Gov. Mark Dayton is right: We need to get real about transportation. Minnesotans demand safe and efficient movement of people and goods. We need to find new ways to ensure sustained investment in roads, bridges and transit. Our present funding falls short of maintaining our existing system, let alone allowing for strategic expansion.
But that should be the second of two important steps in the Capitol debate.
The first reality check is to reach consensus on how much we need to invest — and what the various levels of investment will “buy” us — in the next decade. There’s less agreement on this than the governor and transportation special interests want you to believe.
• The $250 million a year that the Transportation Finance Advisory Committee suggested was needed to “maintain” our state roads and bridges, has now, just two years later, become $400 million, according to the governor’s recent statements.
• The $210 million a year that the TFAC said would be needed to build out the vast Twin Cities transit system has now increased to $280 million, according to the governor.
• This same metro-area transit map that the TFAC suggested could be built in the next 20 years — only if we increased the metro-area sales tax by half a cent — apparently can now be completed with current revenues in the next 10 years, according to planning documents from the Counties Transit Improvement Board and the Metropolitan Council.
Once we agree on the priorities, then we do need to get real about funding. Just like the governor, the Star Tribune Editorial Board endorses a well-meaning but outdated solution (“Take the long view on transportation,” Jan. 10).
We’ve long relied upon dedicated revenues to pay for transportation infrastructure. Funding must be broadened to keep pace with rising costs. The Legislature should pass a 10-year plan that is funded through efficient use of current resources, general-fund appropriations and value-capture mechanisms.
Revenue from the gas tax has been declining in value with more efficient and more electric cars. And the current user fees — fuel taxes, vehicle registration fees and the motor vehicle sales tax — do not capture any money from those who use the system but will never buy or operate a vehicle.
Advocates are proposing a new gross-receipts tax on gas — assessing the 6.5-percent sales tax at the wholesale level. This proposal has multiple flaws. First, the tax is not transparent to consumers. Second, the assessment would result in significantly higher prices at the pump and would put Minnesota among the top fuel-taxing states in the country. Third, projected revenues are far from stable. At gas prices of $2 per gallon, the tax would increase the cost at the pump by about 12 cents. At $4, prices would go up by more than 25 cents per gallon. The governor’s current proposal is based on gas at $3.25 per gallon.
We need to invest in a way that does not make our cost of doing business any less competitive than it is today. Many other states are just now debating gas tax increases, while Minnesota raised its gas tax less than 10 years ago. The most recent increase happened in July 2012. We also raised significant sales, income and corporate taxes to the tune of $2.1 billion less than two years ago.
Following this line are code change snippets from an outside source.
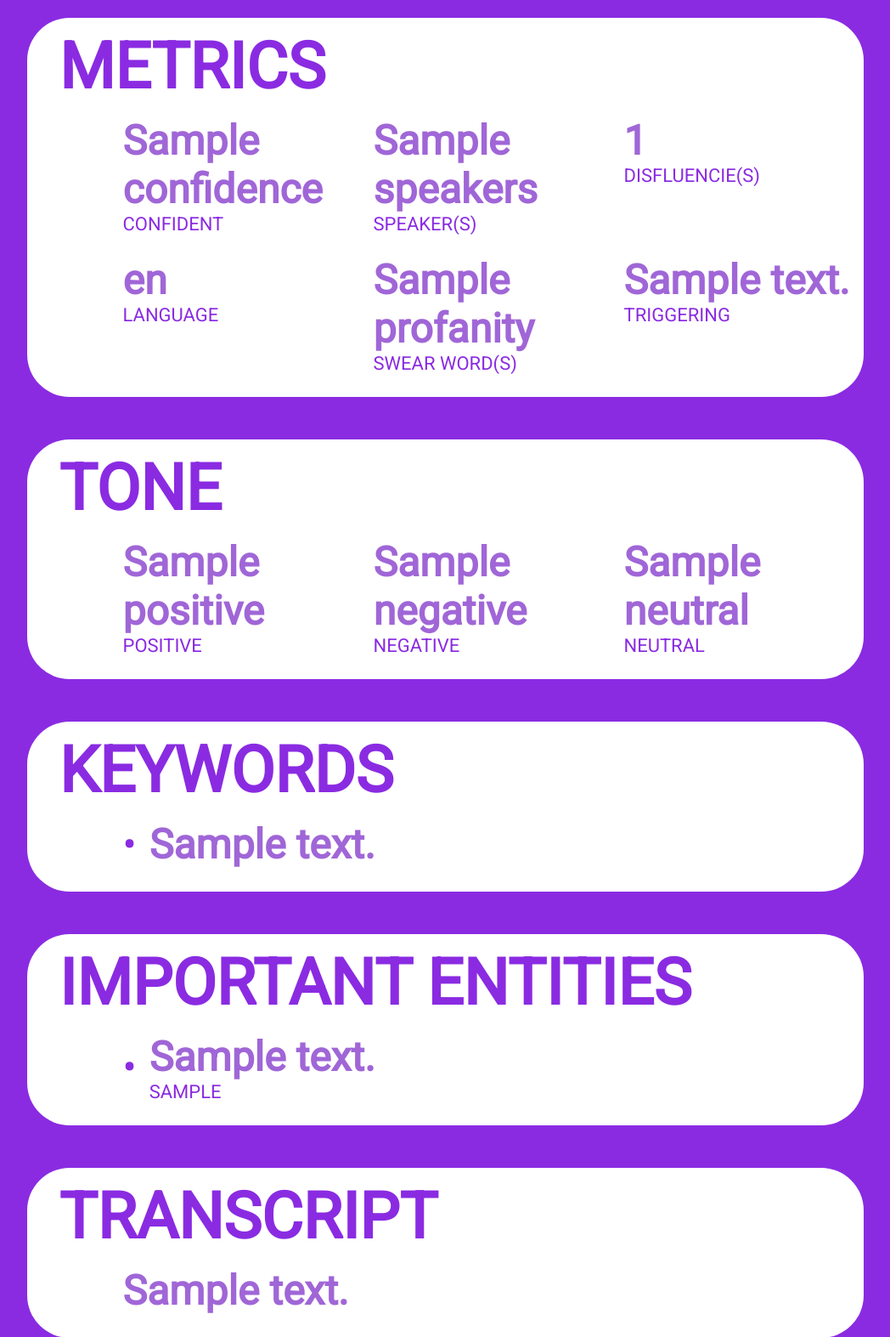
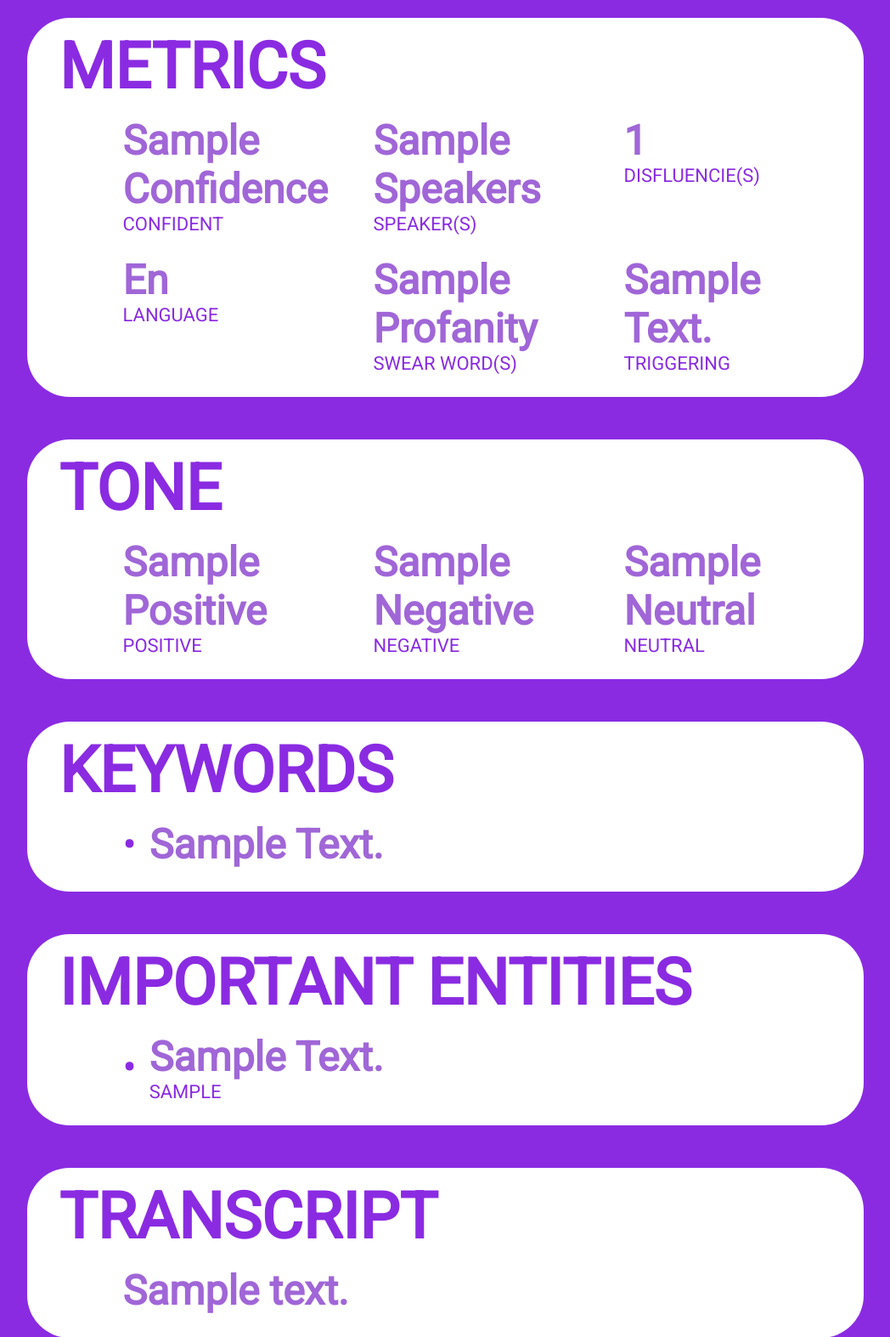
Before and after one commit to AvramBaicu/AudioAssembly, a Flask app: template AudioAssembly/templates/report.html in a window 1280 px wide. Shown: the part 230-1803 px from the top of the page at 85% size, without its empty margins (68-1116 px from the left). Run offline with Flask 2, Linux system fonts and the light colour scheme; the template is opened without the code that fills it: most values are stand-ins (such as "Sample title", 1, 10 or a date in 2020).

Commit message:
Update report.css

```diff
--- a/AudioAssembly/static/report.css
+++ b/AudioAssembly/static/report.css
@@ -68,6 +68,7 @@ body {
   color: rgb(160, 102, 215);
   font-size: 48px;
   font-weight: bold;
+  text-transform: capitalize;
 }
 
 .text {
```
The debate should not proceed without first asking: Are other government services, like health care, any less long-term and in need of stable funding than transportation? If the answer is “no,” then why is it appropriate to fund health care services with general-fund dollars but not transportation? The idea might be new to Minnesota, but 33 states use money from the general fund to supplement financing for state roads and bridges.
Using the general fund also may trigger scrutiny and potential reform of other programs. Everyone will have to redouble efforts to redesign the delivery of state programs and services.
We should be exploring new funding mechanisms like value capture, too. The University of Minnesota’s Center for Transportation Studies offers some excellent guidance. Current research shows that matching a portion of a project’s cost with those who most directly benefit can contribute significant dollars.
Let’s put transportation funding in perspective. When asked about the most important services for the state to provide, business owners and managers usually say education, public safety and transportation. Yet, outside of small annual appropriations for transit, transportation does not show up on the balance sheet of the state’s general fund.
The Minnesota Chamber of Commerce supports a new 10-year investment plan, but — news flash — we’re talking 2016 to 2026, not 1966 to 1976. The Dayton administration and the transportation special interests are the ones who need to “get real.” First, let’s have a meaningful conversation to reach consensus about what we need to invest in over the next decade. Then, and only then, let’s get practical — and creative — about how to fund it. Our goal is a transportation system that facilitates a changing and growing economy. We need an investment and funding strategy that’s up to this task.
Scott Brener is senior vice president and general counsel at SFM, Bloomington, and chair of the Transportation Policy Committee at the Minnesota Chamber of Commerce.